Please output all of the entries exactly and omit any images they hold.

> **RECORDS SHOWN**:
*** Block opens ***

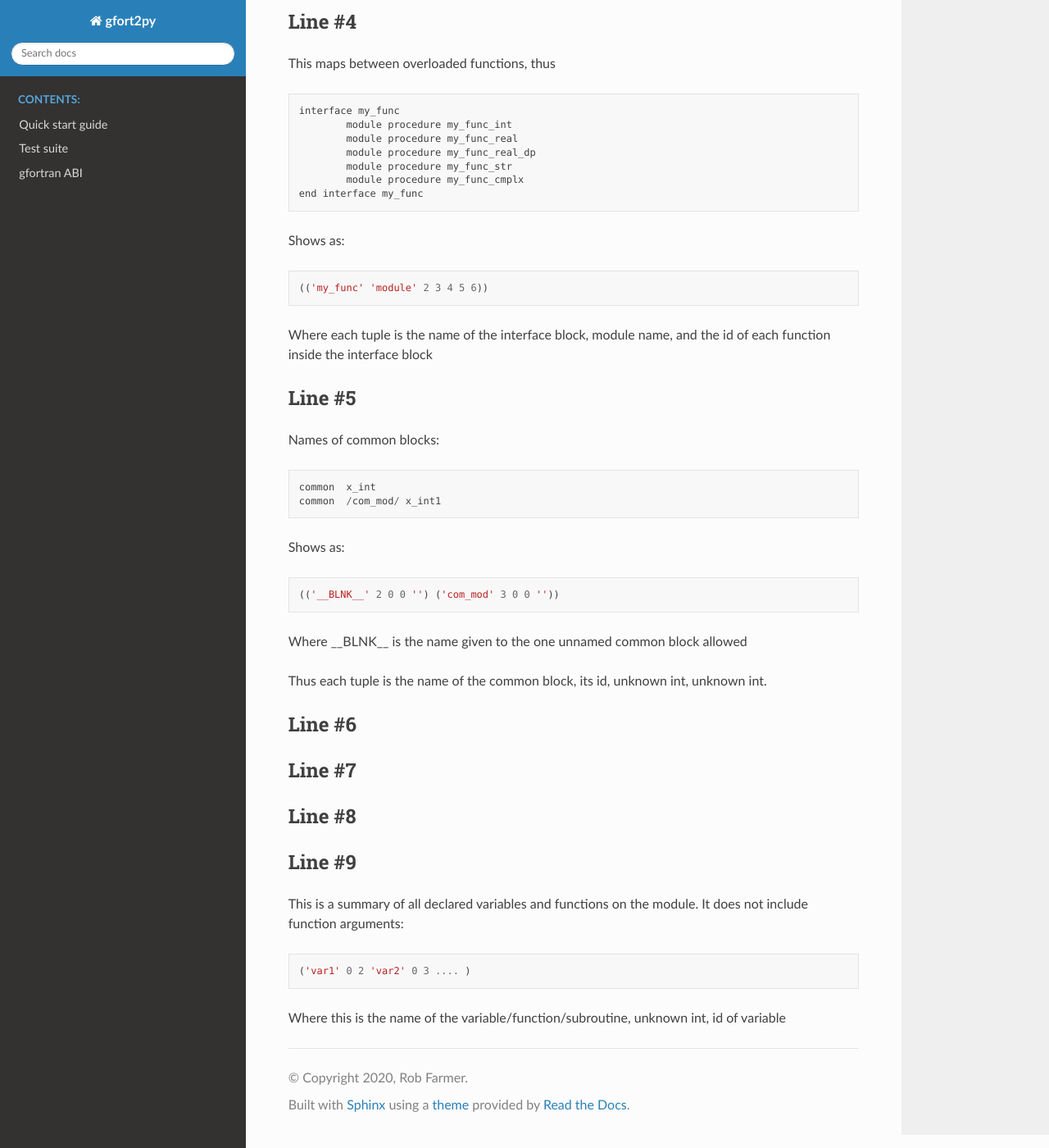
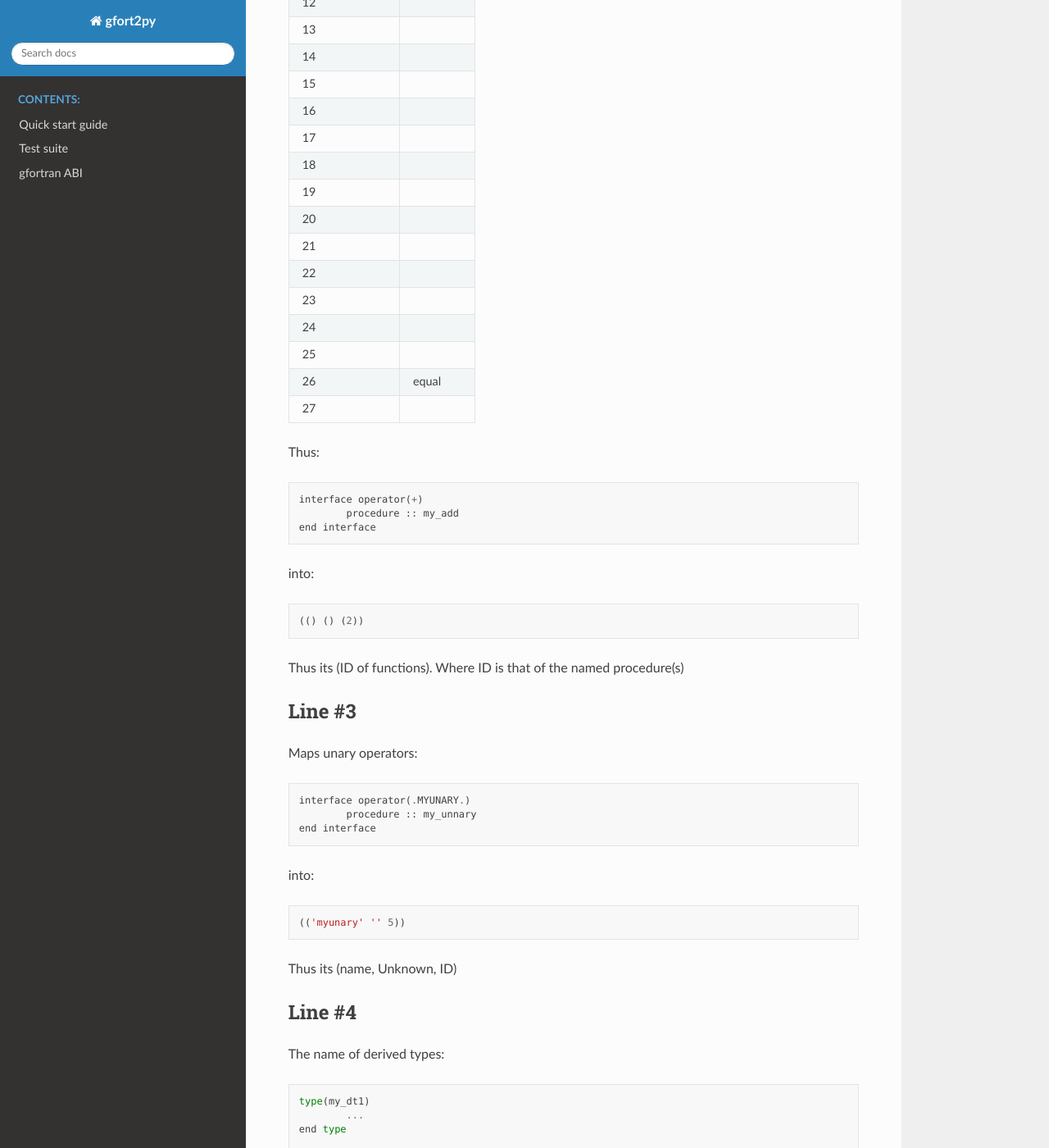
Before and after one commit to rjfarmer/gfort2py, a Sphinx documentation site: the page built from docs/source/mod_files.rst, in a window 1280 px wide and 1400 px high, scrolled down 1535 px. Shown: the whole window at 82% size. Built offline with Sphinx 7.4.7 and the Read the Docs theme 2.0.0, drawn with Linux system fonts in a browser that asks for light colours; some of the changed text lies outside the part shown.

Commit message:
More docs

```diff
--- a/docs/source/mod_files.rst
+++ b/docs/source/mod_files.rst
@@ -56,8 +56,95 @@
 Line #2
 ==========================
 
+This handles operator overload (+,- etc)
+
++----------------+----------------------+
+| Bracket number | Operator             |
++================+======================+
+| 1              |                      |
++----------------+----------------------+
+| 2              |                      |
++----------------+----------------------+
+| 3              |       plus           |
++----------------+----------------------+
+| 4              |       minus          |
++----------------+----------------------+
+| 5              |                      |
++----------------+----------------------+
+| 6              |                      |
++----------------+----------------------+
+| 7              |                      |
++----------------+----------------------+
+| 9              |                      |
++----------------+----------------------+
+| 10             |                      |
++----------------+----------------------+
+| 11             |                      |
++----------------+----------------------+
+| 12             |                      |
++----------------+----------------------+
+| 13             |                      |
++----------------+----------------------+
+| 14             |                      |
++----------------+----------------------+
+| 15             |                      |
++----------------+----------------------+
+| 16             |                      |
++----------------+----------------------+
+| 17             |                      |
++----------------+----------------------+
+| 18             |                      |
++----------------+----------------------+
+| 19             |                      |
++----------------+----------------------+
+| 20             |                      |
++----------------+----------------------+
+| 21             |                      |
++----------------+----------------------+
+| 22             |                      |
++----------------+----------------------+
+| 23             |                      |
++----------------+----------------------+
+| 24             |                      |
++----------------+----------------------+
+| 25             |                      |
++----------------+----------------------+
+| 26             |    equal             |
++----------------+----------------------+
+| 27             |                      |
++----------------+----------------------+
+
+Thus::
+
+	interface operator(+)
+		procedure :: my_add
+	end interface
+
+into::
+
+	(() () (2))
+
+Thus its (ID of functions). Where ID is that of the named procedure(s)
+
+
 
 Line #3
+==========================
+
+Maps unary operators::
+
+	interface operator(.MYUNARY.)
+		procedure :: my_unnary
+	end interface
+
+into::
+
+	(('myunary' '' 5))
+
+Thus its (name, Unknown, ID)
+
+
+Line #4
 ==========================
 
 The name of derived types::
@@ -75,10 +162,10 @@
 
 	(('my_dt1' 'module_name' 2) ('my_dt2' 'module_name' 3))
 
-Thus each tuple contains the name of the derived type, the module is declared in, and the id.
+Thus each tuple contains the (name, module, ID).
 
 
-Line #4
+Line #5
 ==========================
 
 This maps between overloaded functions, thus ::
@@ -95,11 +182,11 @@
 
 	(('my_func' 'module' 2 3 4 5 6))
 
-Where each tuple is the name of the interface block, module name, and the id of each function inside the interface block
+Where each tuple is the (name, module, ID of each function inside the interface block)
 
 
 
-Line #5
+Line #6
 ==========================
 
 Names of common blocks::
@@ -113,22 +200,25 @@
 
 Where __BLNK__ is the name given to the one unnamed common block allowed
 
-Thus each tuple is the name of the common block, its id, unknown int, unknown int.
+Thus each tuple is the (name, ID, saved flag)
 
+ID appears to only be the ID of the first element of the common block.
 
-
-Line #6
-==========================
+..todo::
+	what is saved flag?
 
 
 
 Line #7
 ==========================
 
+Equivalence list
 
 
 Line #8
 ==========================
+
+Lists all symbols
 
 
 Line #9
@@ -138,4 +228,7 @@
 
 	('var1' 0 2 'var2' 0 3 .... )
 
-Where this is the name of the variable/function/subroutine, unknown int, id of variable
+Where this is the (name, ambiguous flag, ID)
+
+..todo::
+	what is Ambiguous flag
```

*** Block closes ***

> **THE ANSWER**:
Before and after one commit to rjfarmer/gfort2py, a Sphinx documentation site: the page built from docs/source/mod_files.rst, in a window 1280 px wide and 1400 px high, scrolled down 1535 px. Shown: the whole window at 82% size. Built offline with Sphinx 7.4.7 and the Read the Docs theme 2.0.0, drawn with Linux system fonts in a browser that asks for light colours; some of the changed text lies outside the part shown.

Commit message:
More docs

```diff
--- a/docs/source/mod_files.rst
+++ b/docs/source/mod_files.rst
@@ -56,8 +56,95 @@
 Line #2
 ==========================
 
+This handles operator overload (+,- etc)
+
++----------------+----------------------+
+| Bracket number | Operator             |
++================+======================+
+| 1              |                      |
++----------------+----------------------+
+| 2              |                      |
++----------------+----------------------+
+| 3              |       plus           |
++----------------+----------------------+
+| 4              |       minus          |
++----------------+----------------------+
+| 5              |                      |
++----------------+----------------------+
+| 6              |                      |
++----------------+----------------------+
+| 7              |                      |
++----------------+----------------------+
+| 9              |                      |
++----------------+----------------------+
+| 10             |                      |
++----------------+----------------------+
+| 11             |                      |
++----------------+----------------------+
+| 12             |                      |
++----------------+----------------------+
+| 13             |                      |
++----------------+----------------------+
+| 14             |                      |
++----------------+----------------------+
+| 15             |                      |
++----------------+----------------------+
+| 16             |                      |
++----------------+----------------------+
+| 17             |                      |
++----------------+----------------------+
+| 18             |                      |
++----------------+----------------------+
+| 19             |                      |
++----------------+----------------------+
+| 20             |                      |
++----------------+----------------------+
+| 21             |                      |
++----------------+----------------------+
+| 22             |                      |
++----------------+----------------------+
+| 23             |                      |
++----------------+----------------------+
+| 24             |                      |
++----------------+----------------------+
+| 25             |                      |
++----------------+----------------------+
+| 26             |    equal             |
++----------------+----------------------+
+| 27             |                      |
++----------------+----------------------+
+
+Thus::
+
+	interface operator(+)
+		procedure :: my_add
+	end interface
+
+into::
+
+	(() () (2))
+
+Thus its (ID of functions). Where ID is that of the named procedure(s)
+
+
 
 Line #3
+==========================
+
+Maps unary operators::
+
+	interface operator(.MYUNARY.)
+		procedure :: my_unnary
+	end interface
+
+into::
+
+	(('myunary' '' 5))
+
+Thus its (name, Unknown, ID)
+
+
+Line #4
 ==========================
 
 The name of derived types::
@@ -75,10 +162,10 @@
 
 	(('my_dt1' 'module_name' 2) ('my_dt2' 'module_name' 3))
 
-Thus each tuple contains the name of the derived type, the module is declared in, and the id.
+Thus each tuple contains the (name, module, ID).
 
 
-Line #4
+Line #5
 ==========================
 
 This maps between overloaded functions, thus ::
@@ -95,11 +182,11 @@
 
 	(('my_func' 'module' 2 3 4 5 6))
 
-Where each tuple is the name of the interface block, module name, and the id of each function inside the interface block
+Where each tuple is the (name, module, ID of each function inside the interface block)
 
 
 
-Line #5
+Line #6
 ==========================
 
 Names of common blocks::
@@ -113,22 +200,25 @@
 
 Where __BLNK__ is the name given to the one unnamed common block allowed
 
-Thus each tuple is the name of the common block, its id, unknown int, unknown int.
+Thus each tuple is the (name, ID, saved flag)
 
+ID appears to only be the ID of the first element of the common block.
 
-
-Line #6
-==========================
+..todo::
+	what is saved flag?
 
 
 
 Line #7
 ==========================
 
+Equivalence list
 
 
 Line #8
 ==========================
+
+Lists all symbols
 
 
 Line #9
@@ -138,4 +228,7 @@
 
 	('var1' 0 2 'var2' 0 3 .... )
 
-Where this is the name of the variable/function/subroutine, unknown int, id of variable
+Where this is the (name, ambiguous flag, ID)
+
+..todo::
+	what is Ambiguous flag
```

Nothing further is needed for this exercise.